■ **DATA**:
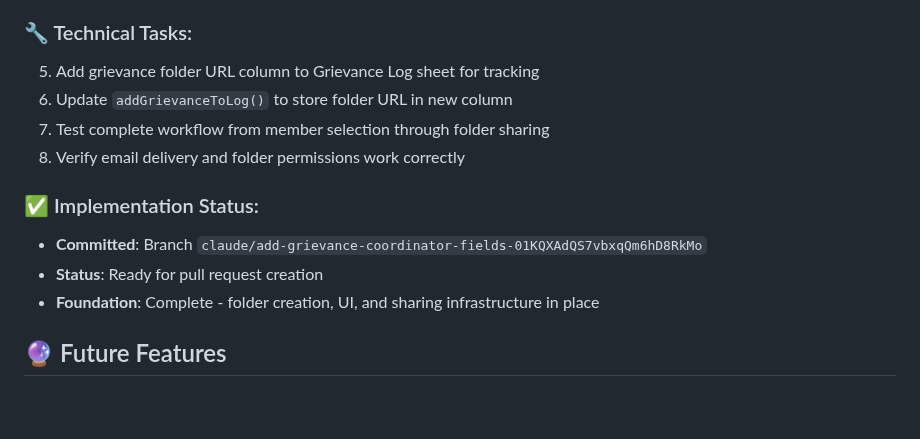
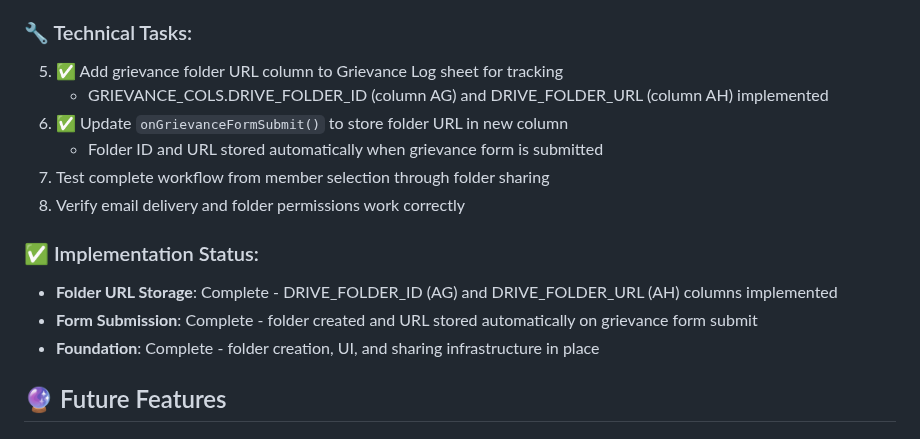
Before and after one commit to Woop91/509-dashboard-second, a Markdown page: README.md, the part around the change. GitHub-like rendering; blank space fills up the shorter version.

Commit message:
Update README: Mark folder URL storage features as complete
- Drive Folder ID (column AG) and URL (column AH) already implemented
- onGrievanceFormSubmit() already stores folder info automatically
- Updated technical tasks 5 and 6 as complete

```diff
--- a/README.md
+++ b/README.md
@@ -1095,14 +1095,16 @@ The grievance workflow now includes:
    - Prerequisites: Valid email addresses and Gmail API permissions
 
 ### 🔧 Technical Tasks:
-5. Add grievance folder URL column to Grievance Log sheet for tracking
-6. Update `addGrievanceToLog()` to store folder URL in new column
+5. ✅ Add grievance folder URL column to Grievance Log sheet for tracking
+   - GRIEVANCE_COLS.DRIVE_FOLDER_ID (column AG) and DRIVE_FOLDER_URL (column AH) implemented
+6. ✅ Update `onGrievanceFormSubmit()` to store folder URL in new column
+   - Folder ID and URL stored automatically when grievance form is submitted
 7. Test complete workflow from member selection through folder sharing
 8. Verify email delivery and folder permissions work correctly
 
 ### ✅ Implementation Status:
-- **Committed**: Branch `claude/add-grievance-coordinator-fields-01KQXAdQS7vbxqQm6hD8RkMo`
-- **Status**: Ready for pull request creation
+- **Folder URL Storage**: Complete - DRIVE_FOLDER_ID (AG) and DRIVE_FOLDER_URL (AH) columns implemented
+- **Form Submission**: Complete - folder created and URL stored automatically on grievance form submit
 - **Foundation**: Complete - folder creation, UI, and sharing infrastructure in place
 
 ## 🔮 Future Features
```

■ **WORK REQUEST**:
Once the pictures are set aside, output all of the data above verbatim.

■ **EXERCISE ANSWER**:
Before and after one commit to Woop91/509-dashboard-second, a Markdown page: README.md, the part around the change. GitHub-like rendering; blank space fills up the shorter version.

Commit message:
Update README: Mark folder URL storage features as complete
- Drive Folder ID (column AG) and URL (column AH) already implemented
- onGrievanceFormSubmit() already stores folder info automatically
- Updated technical tasks 5 and 6 as complete

```diff
--- a/README.md
+++ b/README.md
@@ -1095,14 +1095,16 @@ The grievance workflow now includes:
    - Prerequisites: Valid email addresses and Gmail API permissions
 
 ### 🔧 Technical Tasks:
-5. Add grievance folder URL column to Grievance Log sheet for tracking
-6. Update `addGrievanceToLog()` to store folder URL in new column
+5. ✅ Add grievance folder URL column to Grievance Log sheet for tracking
+   - GRIEVANCE_COLS.DRIVE_FOLDER_ID (column AG) and DRIVE_FOLDER_URL (column AH) implemented
+6. ✅ Update `onGrievanceFormSubmit()` to store folder URL in new column
+   - Folder ID and URL stored automatically when grievance form is submitted
 7. Test complete workflow from member selection through folder sharing
 8. Verify email delivery and folder permissions work correctly
 
 ### ✅ Implementation Status:
-- **Committed**: Branch `claude/add-grievance-coordinator-fields-01KQXAdQS7vbxqQm6hD8RkMo`
-- **Status**: Ready for pull request creation
+- **Folder URL Storage**: Complete - DRIVE_FOLDER_ID (AG) and DRIVE_FOLDER_URL (AH) columns implemented
+- **Form Submission**: Complete - folder created and URL stored automatically on grievance form submit
 - **Foundation**: Complete - folder creation, UI, and sharing infrastructure in place
 
 ## 🔮 Future Features
```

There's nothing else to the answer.